    Young Black Kites are generally lighter in colour than the adults, and have a comparatively shallower forked tail. The Black Kite's plumage is somewhat simliar to other raptors, such as the Little Eagle, Hieraaetus morphnoides, Whistling Kite, Haliastur sphenurus, and Squaretailed Kite, Lophoictinia isura. In flight, however, its long forked tail and almost unmarked underwing make it unmistakable.

    Distribution and Habitat



    The Black Kite is found in a variety of habitats, from timbered watercourses to open plains, and is often observed in and around outback towns. Its range covers the majority of the Australian mainland, as well as Africa, Asia and Europe. Although it is more normally seen in small groups, the Black Kite may form huge flocks of many thousands of birds, especially during grasshopper plagues. No other Australian bird of prey is seen in such large flocks.



    The Black Kite is arguably the most numerous species of raptor in the world.

    Food and feeding



    The Black Kite preys on lizards, small mammals and insects, especially grasshoppers. It also is a scavenger, and frequents tips in outback towns. Black Kites also gather in flocks around bush fires, and eagerly pounce on small animals as these flee the flames. Both live and dead carrion prey is eaten.

    Breeding



    Black Kites breed at any time of year, but usually between August and November. They nest in isolated pairs or in small, scattered colonies. As with other raptors, a ritualised aerial courtship display is performed by both sexes. This involves loud calling, grappling of feet talons, and tumbling or cartwheeling. The nest is a bulky cup of sticks, lined with softer material, and is placed in the fork of a tree branch generally close to the trunk. The female incubates the one to three eggs while the male provides food. The young birds hatch after about a month and leave the nest fledge after a further 40 days.

    All images contained on this website are copyrighted property of their respective owners. All rights reserved.

    Similar categories


    Black Kite by John Morgan

    Black Kite by John Morgan


    Black Kite by John Morgan

    Black Kite by John Morgan


    Black Kite by John Morgan
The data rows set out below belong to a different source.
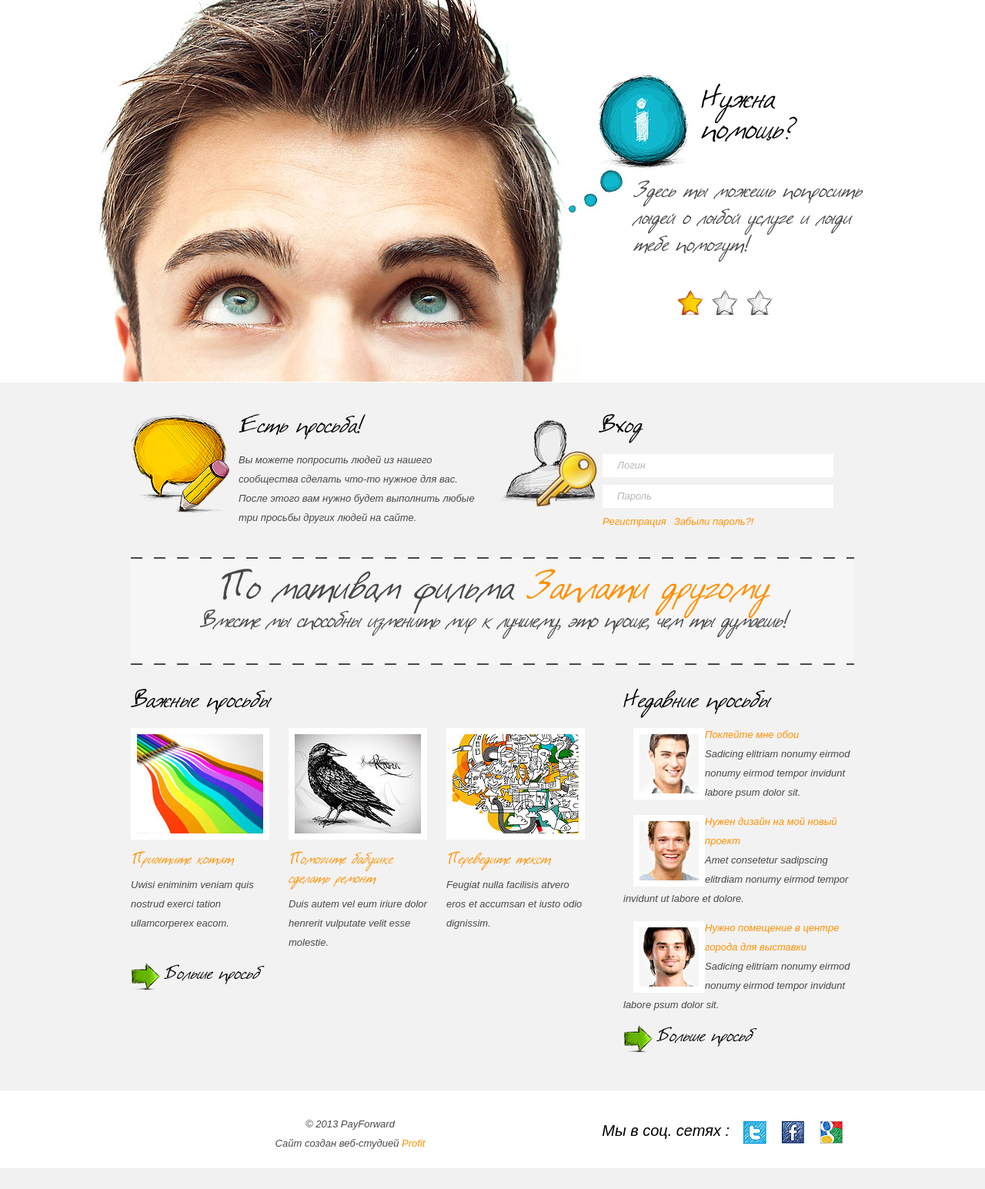
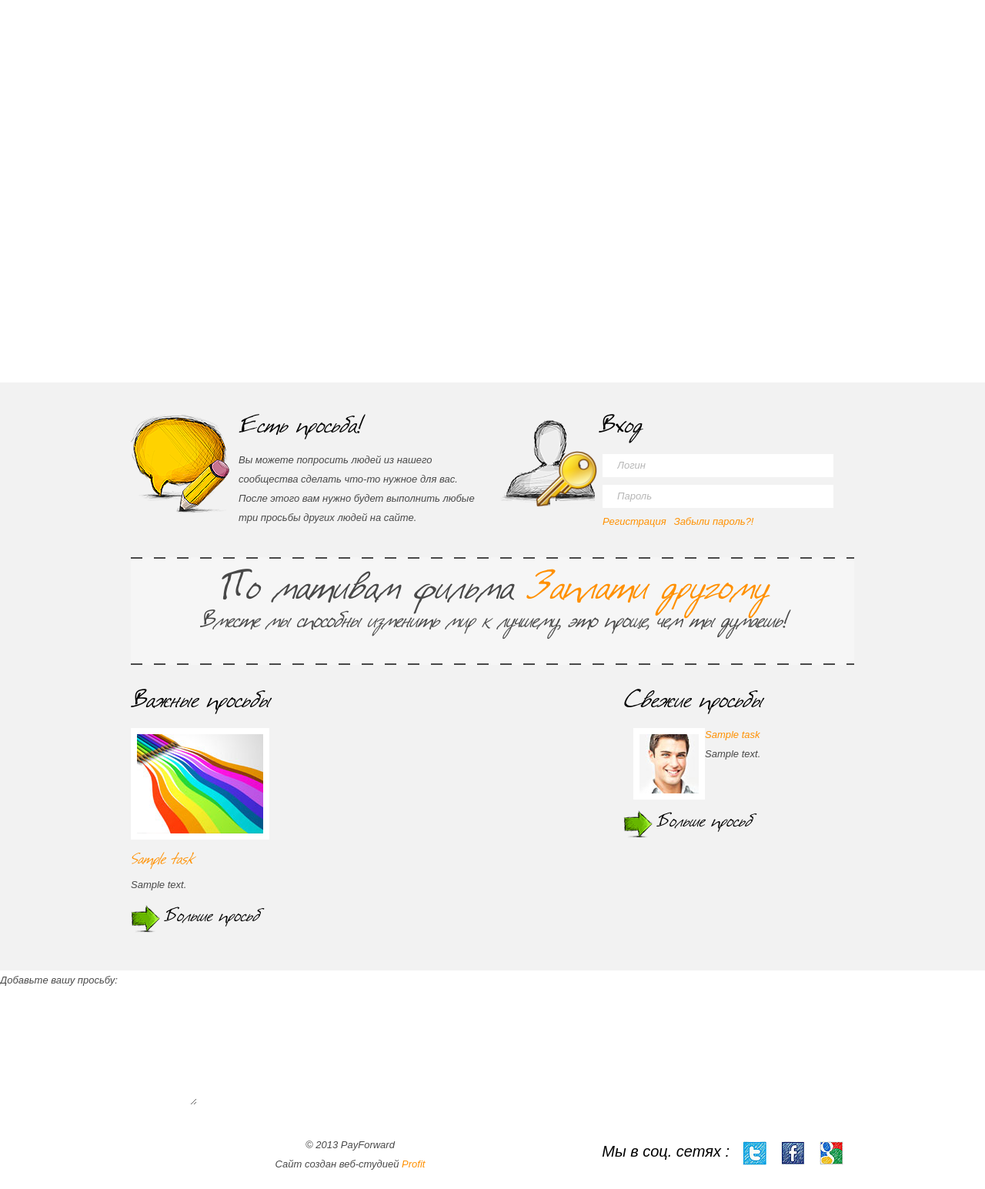
Before and after one commit to whitemaster/payforward, a Django app: page / in a window 1280 px wide. Shown: the part 90-1635 px from the top of the page at 77% size. Before the commit the page ends 1608 px from the top, so only its background shows below. Run offline with Django 3.2, Linux system fonts and the light colour scheme; tables that the repository leaves empty hold one stand-in row (values such as "Sample post"); some libraries are stand-ins or nearby versions.

Commit message:
Бизнес логика и работа с Django ORM

```diff
--- a/media/css/style.css
+++ b/media/css/style.css
@@ -503,3 +503,6 @@ footer p {
 .profile h2{
     margin: 10px;
 }
+#create_task_dialog{
+    z-index: 4000;
+}
--- /dev/null
+++ b/media/js/index.js
@@ -0,0 +1,36 @@
+$(function() {
+    $( "#create_task_dialog" ).dialog({
+        autoOpen: false,
+        show: {
+            effect: "blind",
+            duration: 1000
+        },
+        hide: {
+            effect: "explode",
+            duration: 1000
+        }
+    });
+
+    $( "#create_task" ).click(function() {
+        $( "#create_task_dialog" ).dialog( "open" );
+        return false;
+    });
+
+    $('.slider')._TMS({
+        show:0,
+        pauseOnHover:true,
+        prevBu:false,
+        nextBu:false,
+        playBu:false,
+        duration:800,
+        preset:'fade',
+        pagination:true,
+        pagNums:false,
+        slideshow:7000,
+        numStatus:false,
+        banners:'fade',
+        waitBannerAnimation:false,
+        progressBar:false
+    })
+
+});
--- a/tasks/models.py
+++ b/tasks/models.py
@@ -30,6 +30,7 @@ class Task(models.Model):
     user = models.ForeignKey(User)
     category = models.ForeignKey(Category, related_name='tasks')
     tag = models.ForeignKey(Tag, related_name='tasks')
+    rate = models.IntegerField(verbose_name='Рейтинг', default=0)
     class Meta:
         verbose_name = 'задачи'
         verbose_name_plural = 'Задача'
--- a/tasks/views.py
+++ b/tasks/views.py
@@ -2,13 +2,22 @@ from django.shortcuts import render_to_response
 from tasks.models import *
 
 def index(request):
-    return render_to_response('index.html')
+    tasks = Task.objects.all()
+    important_tasks = tasks.order_by('-rate')[0:3]
+    fresh_tasks = tasks.order_by('-create_date')[0:3]
+
+    return render_to_response('index.html',{'important_tasks':important_tasks,'fresh_tasks':fresh_tasks})
 
 def tasks(request):
-    return render_to_response('tasks.html')
+    tasks = Task.objects.all()
+
+    return render_to_response('tasks.html',{'tasks':tasks})
 
 def task(request,task_id):
-    return render_to_response('task.html')
+    task = Task.objects.get(id=task_id)
+    tasks = Task.objects.exclude(id=task_id)[0:3]
+
+    return render_to_response('task.html',{'task':task, 'tasks':tasks})
 
 def profile(request,user_id):
     return render_to_response('profile.html')
--- a/templates/base.html
+++ b/templates/base.html
@@ -7,32 +7,14 @@
     <link rel="stylesheet" type="text/css" media="screen" href="/media/css/grid_12.css">
     <link rel="stylesheet" type="text/css" media="screen" href="/media/css/style.css">
     <link rel="stylesheet" type="text/css" media="screen" href="/media/css/slider.css">
+    <link rel="stylesheet" type="text/css" media="screen" href="/media/css/jquery-ui-1.10.3.custom.min.css">
     <script src="/media/js/jquery-1.7.min.js"></script>
+    <script src="/media/js/jquery-ui-1.10.3.custom.min.js"></script>
     <script src="/media/js/jquery.easing.1.3.js"></script>
     <script src="/media/js/cufon-yui.js"></script>
     <script src="/media/js/cufon-replace.js"></script>
     <script src="/media/js/tms-0.4.1.js"></script>
     {% block scripts %}{% endblock %}
-    <script>
-        $(document).ready(function(){
-            $('.slider')._TMS({
-                show:0,
-                pauseOnHover:true,
-                prevBu:false,
-                nextBu:false,
-                playBu:false,
-                duration:800,
-                preset:'fade',
-                pagination:true,
-                pagNums:false,
-                slideshow:7000,
-                numStatus:false,
-                banners:'fade',
-                waitBannerAnimation:false,
-                progressBar:false
-            })
-        });
-    </script>
     <!--[if lt IE 9]>
 <script src="js/html5.js"></script>
 <link rel="stylesheet" type="text/css" media="screen" href="css/ie.css">
--- a/templates/index.html
+++ b/templates/index.html
@@ -1,4 +1,5 @@
 {% extends 'base.html' %}
+{% block scripts %}<script src="/media/js/index.js"></script>{% endblock %}
 {% block content %}
 <div id="slide">
   <div class="slider">
@@ -29,7 +30,7 @@
   <div class="container_12">
     <div class="grid_6 box-1"> <img src="/media/images/page1-img1.png" alt="">
       <div class="extra-wrap">
-        <h2><a href="/create_task">Есть просьба!</a></h2>
+        <h2><a href="/create_task" id="create_task">Есть просьба!</a></h2>
         <p>Вы можете попросить людей из нашего сообщества сделать что-то нужное для вас. После этого вам нужно будет выполнить любые три просьбы других людей на сайте.</p>
       </div>
     </div>
@@ -52,33 +53,27 @@
     <div class="grid_8">
       <h2 class="top-1">Важные просьбы</h2>
       <div class="box-3">
-        <div> <img src="/media/images/page1-img3.jpg" alt="" class="img-border"> <a href="task.html" class="link-2">Приютите котят</a>
-          <p>Uwisi eniminim veniam quis nostrud exerci tation ullamcorperex eacom.</p>
-        </div>
-        <div> <img src="/media/images/page1-img4.jpg" alt="" class="img-border"> <a href="task.html" class="link-2">Помогите бабушке сделать ремонт</a>
-          <p>Duis autem vel eum iriure dolor henrerit vulputate velit esse molestie.</p>
-        </div>
-        <div class="last"> <img src="/media/images/page1-img5.jpg" alt="" class="img-border"> <a href="task.html" class="link-2">Переведите текст</a>
-          <p>Feugiat nulla facilisis atvero eros et accumsan et iusto odio dignissim.</p>
-        </div>
+        {% for task in important_tasks %}
+            <div> <img src="/media/images/page1-img3.jpg" alt="" class="img-border"> <a href="/task/{{ task.id }}" class="link-2">{{ task.title }}</a>
+              <p>{{ task.description }}</p>
+            </div>
+        {% endfor %}
       </div>
-      <a href="#" class="button top-4">Больше просьб</a> </div>
+      <a href="/tasks" class="button top-4">Больше просьб</a> </div>
     <div class="grid_4">
-      <h2 class="top-1">Недавние просьбы</h2>
-      <div class="box-6 top-5"> <img src="/media/images/page2-img2.jpg" alt="" class="img-indent img-border">
-        <p><a href="/task/1/" class="link">Поклейте мне обои</a><br>
-          Sadicing elitriam nonumy eirmod nonumy eirmod tempor invidunt labore psum dolor sit.</p>
-      </div>
-      <div class="box-6 top-6"> <img src="/media/images/page2-img3.jpg" alt="" class="img-indent img-border">
-        <p><a href="/task/1/" class="link">Нужен дизайн на мой новый проект</a><br>
-          Amet consetetur sadipscing elitrdiam nonumy eirmod tempor invidunt ut labore et dolore.</p>
-      </div>
-      <div class="box-6 top-6"> <img src="/media/images/page2-img4.jpg" alt="" class="img-indent img-border">
-        <p><a href="/task/1/" class="link">Нужно помещение в центре города для выставки</a><br>
-          Sadicing elitriam nonumy eirmod nonumy eirmod tempor invidunt labore psum dolor sit.</p>
-      </div>
-      <a href="#" class="button top-4">Больше просьб</a> </div>
+      <h2 class="top-1">Свежие просьбы</h2>
+      {% for task in fresh_tasks %}
+          <div class="box-6 top-5"> <img src="/media/images/page2-img2.jpg" alt="" class="img-indent img-border">
+            <p><a href="/task/{{ task.id }}/" class="link">{{ task.title }}</a><br>
+              {{ task.description }}</p>
+          </div>
+      {% endfor %}
+      <a href="/tasks" class="button top-4">Больше просьб</a> </div>
     <div class="clear"></div>
   </div>
 </section>
+    <div id="create_task_dialog" title="Добавление просьбы">
+        <p>Добавьте вашу просьбу:</p>
+        <textarea name="task_add" id="task_add" cols="30" rows="10"></textarea>
+    </div>
 {% endblock %}
```
Also changed, not shown: templates/task.html (+9 -17 lines), templates/tasks.html (+8 -30 lines).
    Black Kite by John Morgan

    In the Design Studio

    We partner with the world's top museums and galleries to bring you exclusive prints of the highest quality. Our teams of designers ensure the colours are accurate, papers are well suited and the best frames are suggested.
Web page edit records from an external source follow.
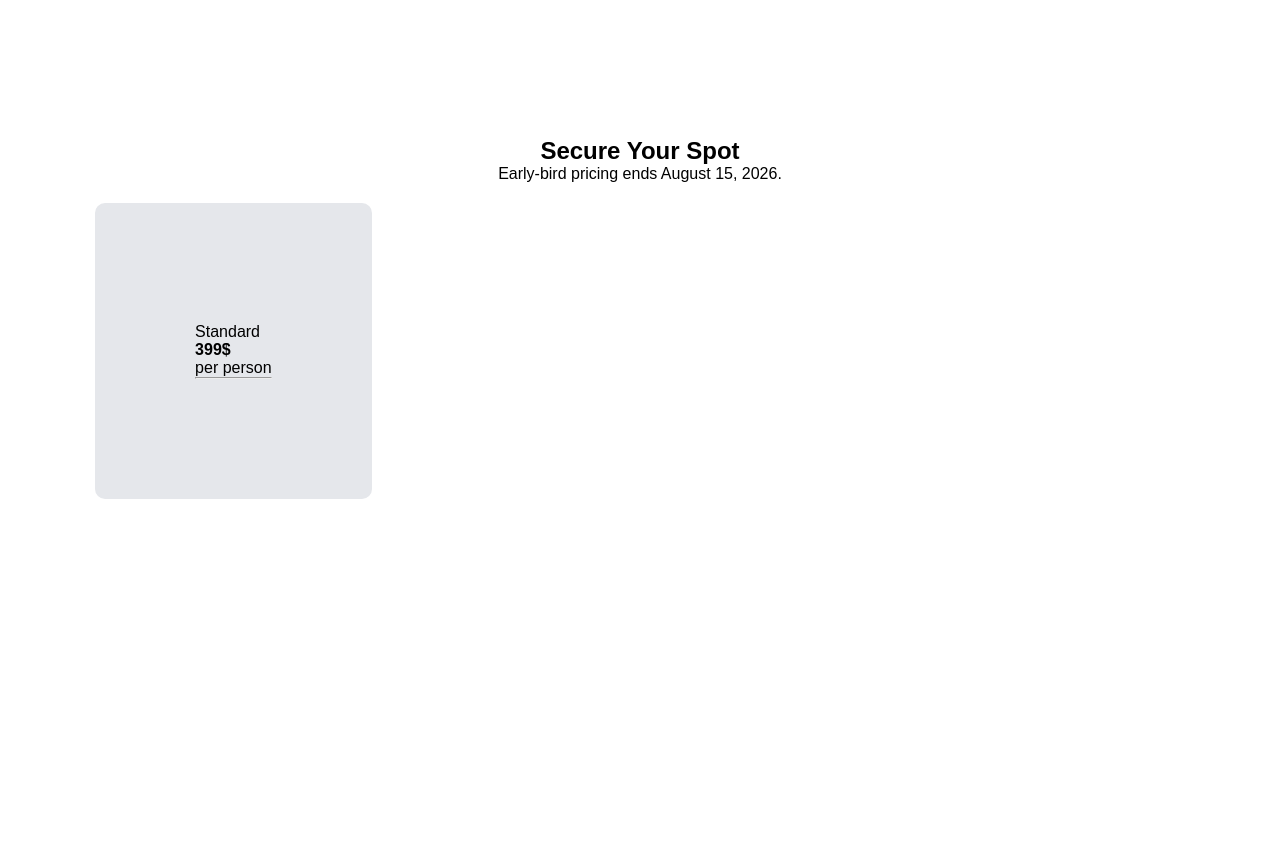
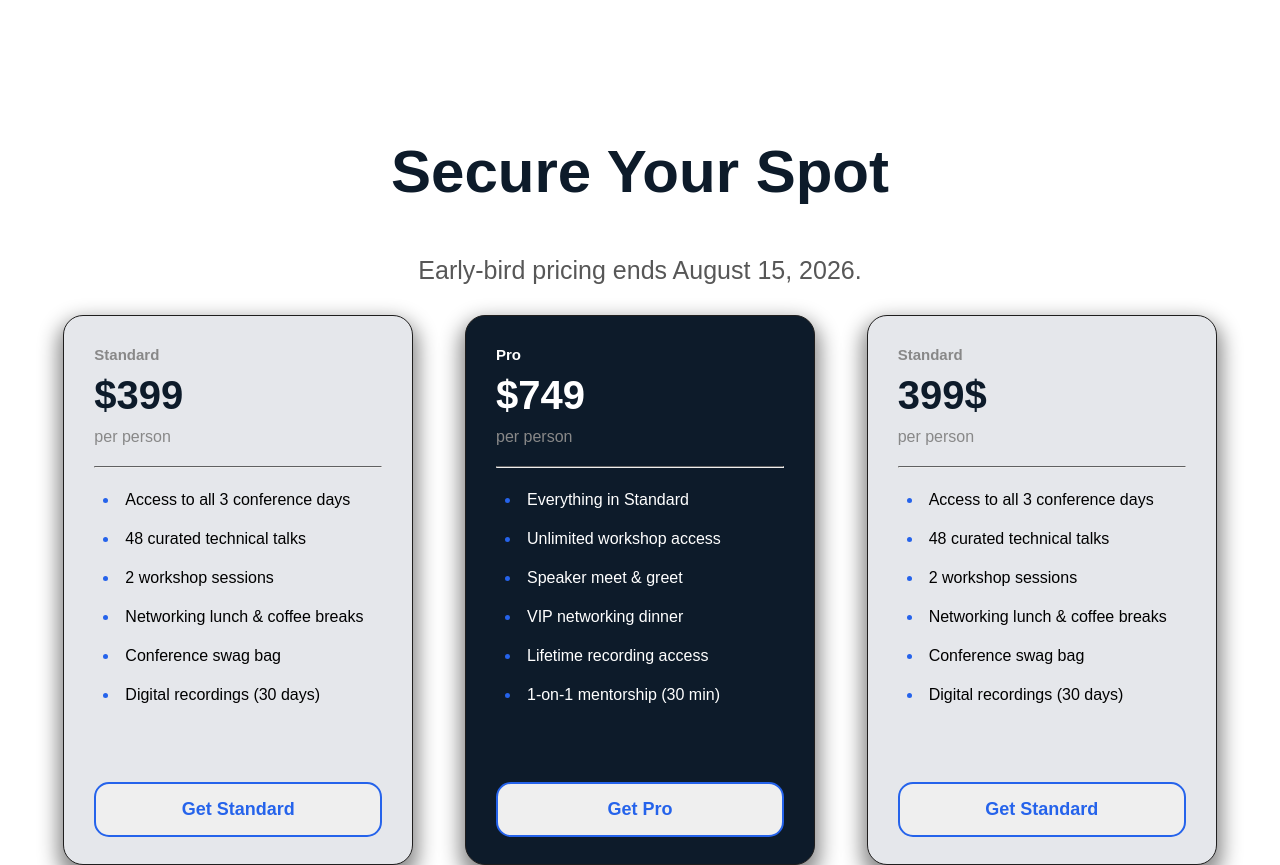
Before and after one commit to AHNAF-INQUIAD/Assignment-01, a plain HTML site: page index.html in a window 1280 px wide. Shown: the part 2080-2945 px from the top of the page. Before the commit the page ends 2579 px from the top, so only its background shows below. Drawn offline with Linux system fonts and the light colour scheme.

Commit message:
pricing section complete

```diff
--- a/index.html
+++ b/index.html
@@ -91,15 +91,73 @@
                 <p>Early-bird pricing ends August 15, 2026.</p>
             </div>
         </section>
-        <!-- pricing lists -->
+        <!-- 1st pricing lists -->
         <div class="card-container">
             <div class="card">
-                <p>Standard</p>
-                <h4>399$</h4>
-                <p>per person</p>
+                <p class="card-title">Standard</p>
+                <h2 class="card-price">$399</h2>
+                <p class="card-per">per person</p>
+
                 <hr class="line">
+
+                <!-- list items -->
+
+                <ul class="list">
+                    <li>Access to all 3 conference days</li>
+                    <li>48 curated technical talks</li>
+                    <li>2 workshop sessions</li>
+                    <li>Networking lunch & coffee breaks</li>
+                    <li>Conference swag bag</li>
+                    <li>Digital recordings (30 days)</li>
+                </ul>
+
+                <!-- down button -->
+                <button class="price-button">Get Standard</button>
             </div>
+            <!-- 2nd pricing list -->
+            <div class="card pro">
+                <p class="card-title">Pro</p>
+                <h2 class="card-price">$749</h2>
+                <p class="card-per">per person</p>
 
+                <hr class="line">
+
+                <!-- list items -->
+
+                <ul class="list">
+                    <li>Everything in Standard</li>
+                    <li>Unlimited workshop access</li>
+                    <li>Speaker meet & greet</li>
+                    <li>VIP networking dinner</li>
+                    <li>Lifetime recording access</li>
+                    <li>1-on-1 mentorship (30 min)</li>
+                </ul>
+
+                <!-- down button -->
+                <button class="price-button">Get Pro</button>
+            </div>
+            <!-- 3rd pricing list   -->
+            <div class="card">
+                <p class="card-title">Standard</p>
+                <h2 class="card-price">399$</h2>
+                <p class="card-per">per person</p>
+
+                <hr class="line">
+
+                <!-- list items -->
+
+                <ul class="list">
+                    <li>Access to all 3 conference days</li>
+                    <li>48 curated technical talks</li>
+                    <li>2 workshop sessions</li>
+                    <li>Networking lunch & coffee breaks</li>
+                    <li>Conference swag bag</li>
+                    <li>Digital recordings (30 days)</li>
+                </ul>
+
+                <!-- down button -->
+                <button class="price-button">Get Standard</button>
+            </div>
         </div>
     </div>
 </body>
--- a/styles/style.css
+++ b/styles/style.css
@@ -135,7 +135,7 @@ h1 {
     cursor: pointer;
     margin-bottom: 50px;
 }
-
+/* newa sesh */
 .speaker-card img {
     width: 100%;
     height: 300px;
@@ -167,25 +167,109 @@ h1 {
     box-shadow: 0 50px 80px rgba(153, 221, 97, 0.12);
 }
 
+.start {
+    text-align: center;
+    margin-bottom: 30px;
+}
+.start h2{
+    font-size: 60px;
+    font-weight: 600;
+    color: #0D1B2A;
+    margin-bottom: 50px;
+}
+.start p{
+    font-size: 25px;
+    color: #575757;
+    margin-top: 5px;
+}
 .card-container {
     display: grid;
     grid-template-columns: repeat(3, 1fr);
-    gap: 20px;
-
+    display: flex;
+    gap: 5px;
+    justify-content: center;
+    max-width: 1200px;
+    margin: 0 auto;
 }
 
-.card-container .card {
+.card {
     background-color: #E5E7EB;
-    padding: 120px;
-    padding-inline: 100px;
-    border-radius: 10px;
+    width: 350px;
+    height: 550px;
+    border: 1px solid rgb(31, 30, 30);
+    border-radius: 20px;
+    padding: 30px;
+    box-shadow: 0 10px 20px 5px #888888;
+    gap: 40px;
 }
 
-.start {
-    text-align: center;
-    justify-content: space-around;
+.card-title {
+    color: #888888;
+    font-size: 15px;
+    font-weight: bold;
 }
 
-.card{
-    margin-top: 20px;
+.card-price {
+    font-size: 40px;
+    font-weight: 700;
+    margin: 10px 0;
+    color: #0D1B2A;
 }
+
+.card-per {
+    color: #888888;
+    margin-bottom: 20px;
+}
+
+.line {
+    border-top: 1px solid hsl(210, 1%, 38%);
+    margin-bottom: 20px;
+}
+
+/* AI theke newa */
+.list {
+    list-style: disc;
+    list-style-position: outside;
+    padding-left: 25px;
+}
+/* newa sesh */
+.list li {
+    list-style: disc;
+    display: list-item;
+    margin-bottom: 15px;
+    line-height: 1.5;
+    padding-left: 6px;
+    text-align: left;
+}
+
+.list li::marker {
+    color: #2563EB;
+}
+
+.price-button {
+    width: 100%;
+    padding: 15px;
+    color: #2563EB;
+    border-color: #2563EB;
+    border: 2px solid #2563EB;
+    border-radius: 15px;
+    font-size: 18px;
+    font-weight: 600;
+    cursor: pointer;
+    margin-top: 60px;
+    transition: 0.3s;
+}
+.price-button:hover{
+    background-color: #beb8b8;
+}
+/* 2nd pricing list */
+.pro{
+    background-color: #0D1B2A;
+    color: white;
+}
+.pro .card-title{
+    color: white;
+}
+.pro .card-price{
+    color: white;
+}
```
    Colour Perfecting in the Print Room

    In the printing room, artworks are printed on state-of-the-art machines with a team of technicians checking colour and quality every step of the way.

    Measuring Up

    After being cut down to size, our team carefully finish any stray edges, check measurements and prepare the prints for mounting and framing.

    Assembling Frames in the Framing Workshop

    We have a team of master framers who work with high-quality, responsibly-sourced wood to create our vast range of framing combinations - each frame is bespoke and made to order for every print.

    Hand-finishing in the Framing Workshop

    Our selection of hand-finished frames are painted or stained by hand in a variety of colours, and finished with a layer of wax - the end result is a uniquely crafted, beautiful frame that is made to last.

    The Last Stop

    In this workshop everything comes together - the print, the frame and the glass - in a seamless and stream-lined process.

    Mounting the Prints

    The artwork is carefully mounted in preparation for framing.

    Laying the Glass

    Once mounted, the print is ready to be covered by glass or perspex - a delicate procedure but expertly done with not a fingerprint in sight.

    The Final Product

    After a final, thorough check, the framed print is ready to be carefully packaged up and shipped to the customer.

    Transferring to Canvas

    For those who order their art as canvas prints, the same amount of attention and care goes into the process. Here, the print is being transferred to a wooden frame.

    Finishing the Canvas Edging

    As with the framed prints, our canvases are all hand-finished in the workshop - a labour of love from start to finish.

    Sign up